(Difference listings)
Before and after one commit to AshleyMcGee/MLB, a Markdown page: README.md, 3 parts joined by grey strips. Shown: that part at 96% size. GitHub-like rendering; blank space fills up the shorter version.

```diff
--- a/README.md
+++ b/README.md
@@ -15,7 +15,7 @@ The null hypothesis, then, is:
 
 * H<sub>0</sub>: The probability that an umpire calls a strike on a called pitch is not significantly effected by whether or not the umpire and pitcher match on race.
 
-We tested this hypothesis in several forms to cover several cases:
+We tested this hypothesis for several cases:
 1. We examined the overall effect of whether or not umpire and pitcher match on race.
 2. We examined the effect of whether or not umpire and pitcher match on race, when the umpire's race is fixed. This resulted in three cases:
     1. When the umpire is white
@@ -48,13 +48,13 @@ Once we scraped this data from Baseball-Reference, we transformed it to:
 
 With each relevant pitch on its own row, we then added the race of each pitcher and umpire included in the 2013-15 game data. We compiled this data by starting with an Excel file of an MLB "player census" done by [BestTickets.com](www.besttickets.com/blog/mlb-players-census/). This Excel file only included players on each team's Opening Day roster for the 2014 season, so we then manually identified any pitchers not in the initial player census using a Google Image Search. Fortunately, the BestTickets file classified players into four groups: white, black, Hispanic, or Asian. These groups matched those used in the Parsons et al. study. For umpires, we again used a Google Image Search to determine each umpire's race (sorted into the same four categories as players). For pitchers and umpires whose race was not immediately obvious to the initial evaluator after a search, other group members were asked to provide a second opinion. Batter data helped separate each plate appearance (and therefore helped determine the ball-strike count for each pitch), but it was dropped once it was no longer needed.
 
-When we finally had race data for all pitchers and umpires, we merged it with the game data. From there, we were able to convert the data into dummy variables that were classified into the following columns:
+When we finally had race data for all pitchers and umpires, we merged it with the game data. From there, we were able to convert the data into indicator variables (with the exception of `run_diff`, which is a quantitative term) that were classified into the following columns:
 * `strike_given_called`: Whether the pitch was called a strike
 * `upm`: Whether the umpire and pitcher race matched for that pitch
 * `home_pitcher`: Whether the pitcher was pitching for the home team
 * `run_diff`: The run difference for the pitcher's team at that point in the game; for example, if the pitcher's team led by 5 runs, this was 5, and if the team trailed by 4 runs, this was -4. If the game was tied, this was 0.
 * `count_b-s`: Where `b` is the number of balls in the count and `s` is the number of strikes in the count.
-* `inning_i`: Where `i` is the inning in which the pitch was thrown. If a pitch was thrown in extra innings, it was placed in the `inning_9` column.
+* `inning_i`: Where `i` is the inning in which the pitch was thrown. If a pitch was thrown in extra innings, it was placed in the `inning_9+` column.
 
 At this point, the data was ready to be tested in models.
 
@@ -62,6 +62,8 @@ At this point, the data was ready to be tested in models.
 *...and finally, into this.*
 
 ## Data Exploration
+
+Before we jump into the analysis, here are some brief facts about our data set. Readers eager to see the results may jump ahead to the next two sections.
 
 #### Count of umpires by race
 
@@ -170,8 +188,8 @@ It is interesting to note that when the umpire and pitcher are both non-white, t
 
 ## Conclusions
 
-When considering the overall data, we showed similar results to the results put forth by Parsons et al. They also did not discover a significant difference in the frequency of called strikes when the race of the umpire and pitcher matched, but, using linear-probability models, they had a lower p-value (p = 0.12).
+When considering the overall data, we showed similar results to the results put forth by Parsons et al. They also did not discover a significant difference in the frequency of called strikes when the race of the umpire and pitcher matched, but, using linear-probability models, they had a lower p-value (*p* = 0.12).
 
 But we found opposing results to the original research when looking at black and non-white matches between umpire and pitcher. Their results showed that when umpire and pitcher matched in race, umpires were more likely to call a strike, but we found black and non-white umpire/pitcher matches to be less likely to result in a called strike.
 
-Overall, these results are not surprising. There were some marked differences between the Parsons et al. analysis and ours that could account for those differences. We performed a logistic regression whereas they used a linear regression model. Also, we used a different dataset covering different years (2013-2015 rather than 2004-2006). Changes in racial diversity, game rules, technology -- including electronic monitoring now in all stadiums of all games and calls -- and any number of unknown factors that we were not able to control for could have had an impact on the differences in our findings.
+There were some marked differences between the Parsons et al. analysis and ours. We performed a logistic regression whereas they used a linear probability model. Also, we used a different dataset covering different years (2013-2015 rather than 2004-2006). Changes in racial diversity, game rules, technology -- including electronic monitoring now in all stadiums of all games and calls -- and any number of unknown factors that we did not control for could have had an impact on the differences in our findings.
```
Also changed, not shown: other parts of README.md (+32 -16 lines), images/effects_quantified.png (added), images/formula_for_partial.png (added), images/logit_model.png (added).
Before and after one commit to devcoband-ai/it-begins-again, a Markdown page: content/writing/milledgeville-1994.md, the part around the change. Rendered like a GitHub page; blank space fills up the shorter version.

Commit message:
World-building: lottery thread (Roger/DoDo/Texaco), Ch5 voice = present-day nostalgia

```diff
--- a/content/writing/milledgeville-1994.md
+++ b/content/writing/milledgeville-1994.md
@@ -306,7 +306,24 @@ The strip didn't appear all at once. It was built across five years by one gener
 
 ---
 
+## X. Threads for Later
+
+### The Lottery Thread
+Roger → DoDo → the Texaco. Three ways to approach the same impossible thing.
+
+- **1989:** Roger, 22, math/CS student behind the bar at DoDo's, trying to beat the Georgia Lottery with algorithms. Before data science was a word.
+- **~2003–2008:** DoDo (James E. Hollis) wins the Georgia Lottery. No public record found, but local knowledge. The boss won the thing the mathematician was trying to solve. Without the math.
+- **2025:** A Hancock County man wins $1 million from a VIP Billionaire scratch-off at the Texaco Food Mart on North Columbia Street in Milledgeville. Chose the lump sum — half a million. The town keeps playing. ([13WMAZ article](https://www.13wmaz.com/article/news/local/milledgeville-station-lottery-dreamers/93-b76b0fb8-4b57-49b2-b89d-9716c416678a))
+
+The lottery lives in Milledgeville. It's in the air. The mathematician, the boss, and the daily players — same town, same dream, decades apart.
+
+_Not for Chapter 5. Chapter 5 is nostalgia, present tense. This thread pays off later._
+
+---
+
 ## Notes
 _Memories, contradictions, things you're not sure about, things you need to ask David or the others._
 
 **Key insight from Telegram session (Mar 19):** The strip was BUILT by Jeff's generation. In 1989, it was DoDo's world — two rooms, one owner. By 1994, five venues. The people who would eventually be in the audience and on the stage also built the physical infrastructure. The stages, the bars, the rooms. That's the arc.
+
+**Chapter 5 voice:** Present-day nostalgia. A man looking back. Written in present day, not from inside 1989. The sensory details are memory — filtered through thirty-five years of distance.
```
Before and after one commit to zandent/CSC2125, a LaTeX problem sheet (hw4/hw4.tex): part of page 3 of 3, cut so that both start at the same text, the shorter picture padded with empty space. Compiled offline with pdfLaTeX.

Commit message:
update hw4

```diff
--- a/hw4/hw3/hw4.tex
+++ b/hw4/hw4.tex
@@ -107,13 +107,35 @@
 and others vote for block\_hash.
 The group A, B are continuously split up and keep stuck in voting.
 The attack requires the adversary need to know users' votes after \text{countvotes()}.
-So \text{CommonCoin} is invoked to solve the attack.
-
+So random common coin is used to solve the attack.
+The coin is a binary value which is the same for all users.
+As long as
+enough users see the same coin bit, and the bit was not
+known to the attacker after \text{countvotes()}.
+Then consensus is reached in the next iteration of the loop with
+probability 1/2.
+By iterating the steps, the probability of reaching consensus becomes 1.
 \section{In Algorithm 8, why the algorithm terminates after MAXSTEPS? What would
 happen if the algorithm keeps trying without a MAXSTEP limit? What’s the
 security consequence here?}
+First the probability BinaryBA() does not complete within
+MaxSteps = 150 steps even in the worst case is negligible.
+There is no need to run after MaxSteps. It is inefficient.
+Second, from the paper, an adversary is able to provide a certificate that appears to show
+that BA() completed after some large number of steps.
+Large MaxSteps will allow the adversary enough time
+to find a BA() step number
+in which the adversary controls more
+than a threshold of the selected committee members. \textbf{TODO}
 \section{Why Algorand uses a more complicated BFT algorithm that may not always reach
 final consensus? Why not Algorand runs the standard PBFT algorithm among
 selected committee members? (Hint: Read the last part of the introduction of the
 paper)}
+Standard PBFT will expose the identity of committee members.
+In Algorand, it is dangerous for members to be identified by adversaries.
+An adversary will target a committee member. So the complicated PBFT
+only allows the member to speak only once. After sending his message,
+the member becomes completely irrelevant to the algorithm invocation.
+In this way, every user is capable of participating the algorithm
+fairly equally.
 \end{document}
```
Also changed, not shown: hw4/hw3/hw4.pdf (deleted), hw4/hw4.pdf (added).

Task:
Go through the entries above and report every line in which the word "committee" appears.

Answer to the exercise:
+than a threshold of the selected committee members. \textbf{TODO}
 selected committee members? (Hint: Read the last part of the introduction of the
+Standard PBFT will expose the identity of committee members.
+An adversary will target a committee member. So the complicated PBFT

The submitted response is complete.